The value of translating scientific jargon into layman’s terms is unquantifiable. The research, effort and subsequent simplification of Climate Change terminology is invaluable, as it is now within easy reach of the industry and those interested in it. The publication possibilities and knowledge gained, by writing about such a critical issue, cannot be underestimated.

It is also hoped, the competition will gain traction and fame as the years go by, transforming the notion that the-other-side-of-the-mountain is ‘that lesser part of the Winelands,’ to being ‘a region synonymous with excellence, global-reach and innovative ideas.’

One cannot expect the wine writing fraternity to fall in love with another competition overnight. Trust and respect is earned. We hope our respectful actions will embolden that trust. It is clear for us and for Standard Bank that 2013 was just the beginning for Wine Writer of the Year. The affections from those who entered gave us a similar indication of long-term commitment. That 2014 will see a greater influx as credibility of the process is made known.
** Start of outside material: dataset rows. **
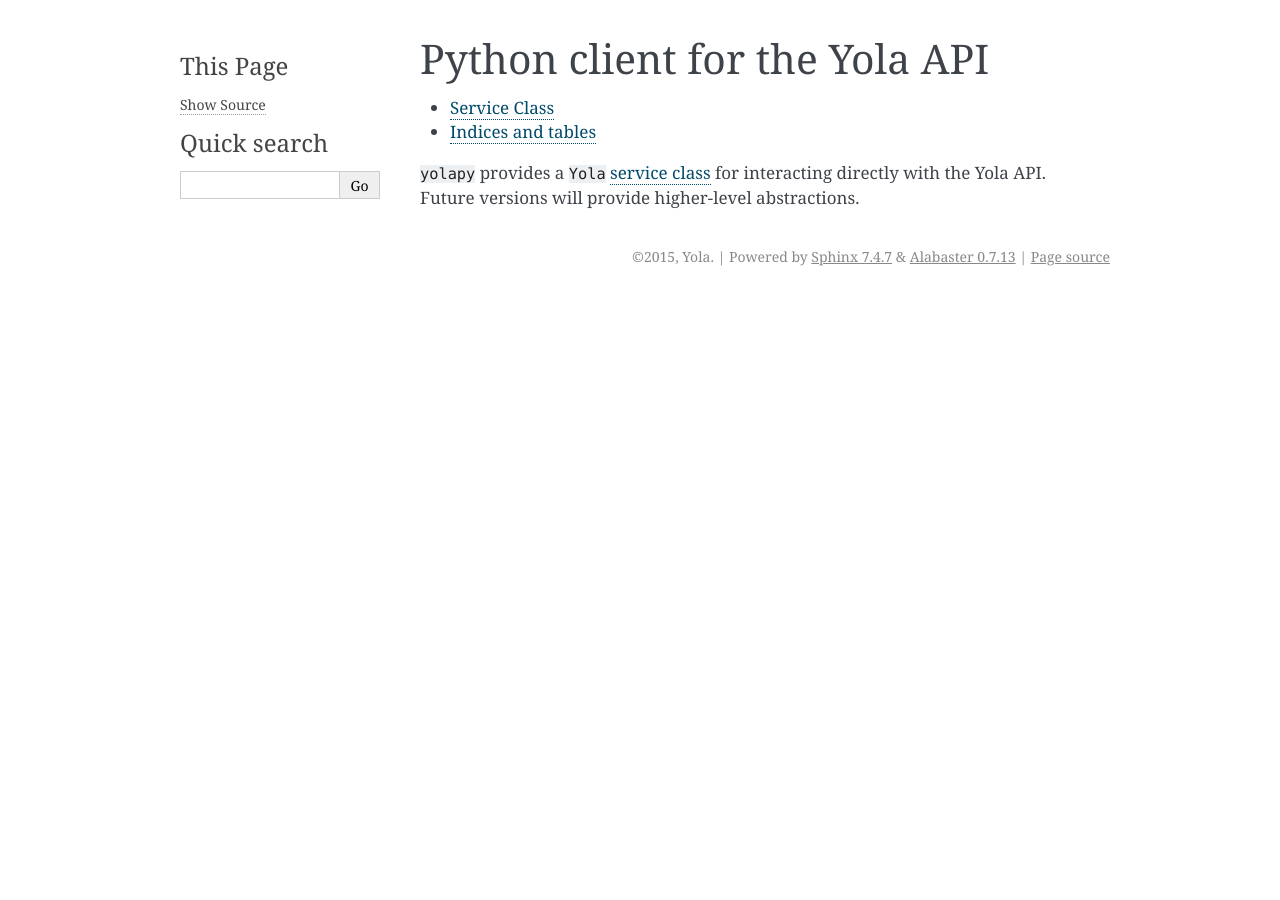
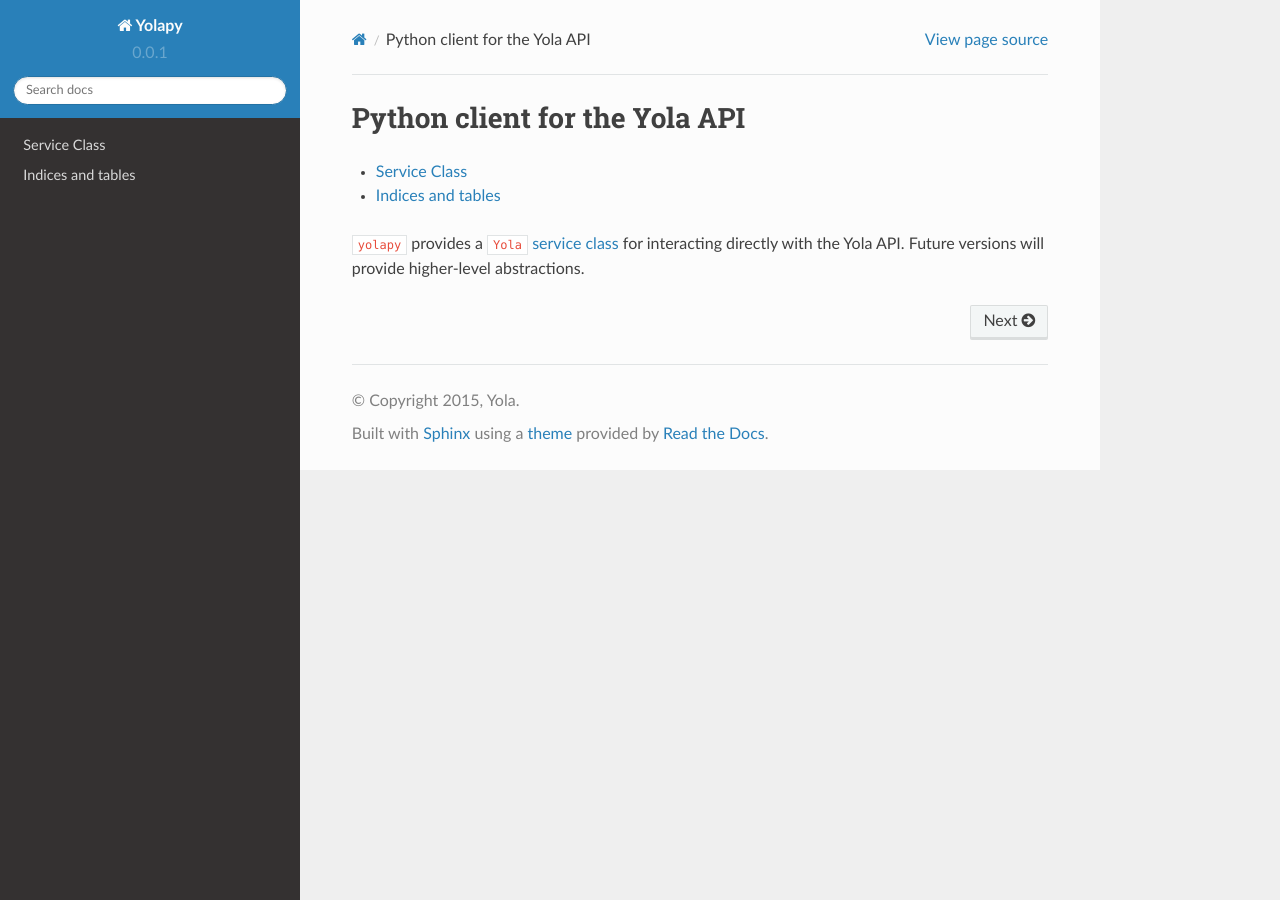
Before and after one commit to yola/yolapy, a Sphinx documentation site: the page built from docs/index.rst, in a window 1280 px wide. Built offline with Sphinx 7.4.7 and the Read the Docs theme 2.0.0, drawn with Linux system fonts in a browser that asks for light colours.

Commit message:
Use readthedocs theme for sphinx docs

```diff
--- a/docs/conf.py
+++ b/docs/conf.py
@@ -17,6 +17,7 @@
 import shlex
 
 from recommonmark.parser import CommonMarkParser
+import sphinx_rtd_theme
 
 # If extensions (or modules to document with autodoc) are in another directory,
 # add these directories to sys.path here. If the directory is relative to the
@@ -116,7 +117,7 @@
 
 # The theme to use for HTML and HTML Help pages.  See the documentation for
 # a list of builtin themes.
-html_theme = 'alabaster'
+html_theme = 'sphinx_rtd_theme'
 
 # Theme options are theme-specific and customize the look and feel of a theme
 # further.  For a list of options available for each theme, see the
@@ -124,7 +125,7 @@
 #html_theme_options = {}
 
 # Add any paths that contain custom themes here, relative to this directory.
-#html_theme_path = []
+html_theme_path = [sphinx_rtd_theme.get_html_theme_path()]
 
 # The name for this set of Sphinx documents.  If None, it defaults to
 # "<project> v<release> documentation".
--- a/requirements.txt
+++ b/requirements.txt
@@ -2,4 +2,5 @@
 flake8==2.4.1
 pep257==0.6.0
 recommonmark==0.2.0
+sphinx-rtd-theme==0.1.8
 testtube==1.0.0
```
We raise a glass of Brut to the custodians of free thought. We raise this glass to those who had initial confidence in us. We raise the glass to those who will follow suit in 2014. As long as we are the purveyors of value-for-money wines, we will be the purveyors of progress and excellence in a notoriously difficult industry, for without critical self-reflection, we cannot hope to grow and improve. 

By Andres de Wet